Then came the “Silver Birch”. This was a model that split opinions within the team. Some team members adored it, others felt the dial was too silvery and not white enough (watch lovers, eh?). I personally liked the lighter dial because it allowed the texture to take center stage, however, I lamented the fact it too used a Hi-Beat movement (even though it was the super-duper 9SA5, which is my favorite higher frequency caliber from Grand Seiko). What I wanted, was a textured dial automatic-Spring-Drive-powered watch with no power reserve on the front.

Well, it looks like my prayers have been answered…

That dial…

I don’t know where to start. Honestly, when I first saw this model I was close to tears. I have searched and searched, waited patiently for years, for a Grand Seiko that ticks boxes that, until today, didn’t even exist. My one question (and it isn’t even a gripe) is how would it have looked with a color-matched date wheel with white print? Too much? Quite possibly. There is something almost charming about the rigidity with which Grand Seiko often sticks to its guns regarding dates. While the brand went to the trouble of color-matching the date wheel for the rose gold/chocolate flavored SLGA008, here perhaps that stubbornness does make sense. Is it highly legible? Yes. Is it less bothersome in real life than on these macro shots? Indeed it is. Is it so blazingly bright it distracts from that sumptuous dial finish? No. I mean, how could it?

“The watch’s dial is inspired by the calm waters of Lake Suwa that lies close to the Shinshu Watch Studio where the watch is made.” 

I lifted that directly from the press release so we could all enjoy it together. One of my favorite games to play is to come up with ever more poetic and over-the-top press release justifications for Grand Seiko. It’s a source of endless amusement.

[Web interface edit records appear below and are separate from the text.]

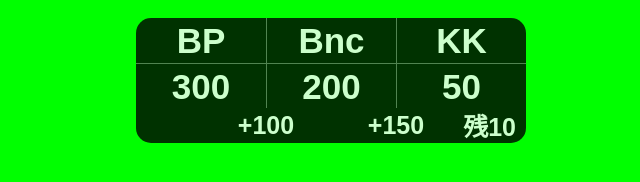
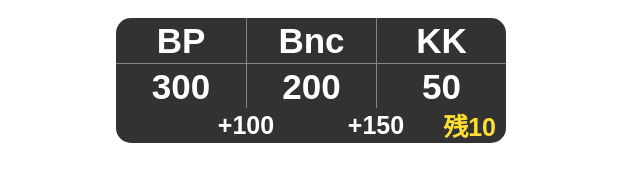
Before and after one commit to sheat-git/sheat-git.github.io, a plain HTML site: page index.html in a window 1280 px wide. Shown: the whole page, without its empty margins (89-729 px from the left). Drawn offline with Linux system fonts and the light colour scheme; files whose address does not match are found by name.

Commit message:
Add files via upload

```diff
--- a/index.html
+++ b/index.html
@@ -50,7 +50,7 @@
             height: 100%;
     }
     body {
-      background: var(--root-background);
+      background: rgba(0,0,0,0);
       background-size: cover;
     }
     .team-span {
@@ -58,7 +58,7 @@
       transform-origin: left top;
     }
     .overlay-container {
-      width: 840px;
+      width: 800px;
       height: 160px;
       display: none;
       justify-content: center;
@@ -169,6 +169,7 @@
           position: absolute;
           right: 0;
           bottom: 0;
+          color: var(--t2-race-color);
           font-size: var(--t6-race-font);
           margin-right: 10px;
         }
--- a/src/main.js
+++ b/src/main.js
@@ -10,20 +10,25 @@ function getParam(name, url) {
 
 function load(dp){
     const user = getParam('user');
-    console.log(user);
     fetch(`src/user/${user}/import.js`).then(r=>{return r.text()}).then(t=>{
         eval(t);
         dp(l);
     });
+    return 0;
 }
 
 function display(l){
     const teams = l.teams;
-    const teamNum = teams.length;
     const scores = l.scores;
     const left = l.left;
     const dif = l.dif;
     const win = l.win;
+    teamNum = teams.length;
+    if(prev_teamNum === 0){
+        prev_teamNum = teamNum;
+    }else if(!(prev_teamNum === teamNum) && !(teamNum === 0)){
+        location.reload();
+    }
     document.getElementById(`team-num-${teamNum}`).style.setProperty('display', 'flex');
     document.querySelectorAll(`#team-num-${teamNum}`).forEach($container => {
         if (teamNum === 2) {
@@ -69,4 +74,10 @@ function display(l){
     });
 }
 
+var teamNum = 0;
+var prev_teamNum = 0;
 load(display);
+
+setInterval(function(){
+    load(display);
+}, 3000);
```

I’d like to think that the people that come up with this stuff are at least a little bit self-aware and concoct these tenuous links in the hope they’ll raise a wry smile, but I’m not 100% sure of that.

Go and get a nice cup of tea and enjoy this:

“The patterned dial evokes the gentle sway of the water surface of Lake Suwa, with ripples and shallow waves that create a pleasing sparkle at whichever angle the dial catches the light. Combined with the smooth sweeping movement of the seconds hand unique to Spring Drive, the dial captures the tranquil and seamless passage of time. The seconds hand and Grand Seiko letters are in a gold color that echoes the morning sunrise shimmering on the lake’s surface.”


It could be inspired by tinfoil for all I care

Look, even if this dial is inspired by the delicate scent of a blossom-infused breeze blowing from the east on the third Wednesday of May in the year of the Fire Ox by the light of a crescent moon I wouldn’t care. Stories sometimes matter in watchmaking. Sometimes execution is all that counts. Here, in the Grand Seiko SLGA007, we have an absolutely stunning piece, limited to 2,021 pieces and priced relatively reasonably at €9,100. Would I have loved it to be €3,000 cheaper? Of course, I would. Then again, I’d like everything to be 3K cheaper. This price seems to fit pretty well with Grand Seiko’s international pricing strategy. It will sell out. It will become a classic. Will I regret not being able to afford one right now? I’m absolutely convinced of it.


If, however, you have the best part of 10K burning a hole in your pocket and you want a new watch from arguably the greatest Japanese watchmaker to ever do it, the SLGA007 is a very (very) solid choice. While some people will never get the idea of Spring Drive, I find it to be absolute perfection and the most meaningful evolution in mechanical watchmaking for centuries (I really mean that). Having a new caliber that offers an uncluttered display, a healthy power reserve, and superb accuracy is a welcome treat, and the best 140th-anniversary celebration yet. Learn more about Grand Seiko here.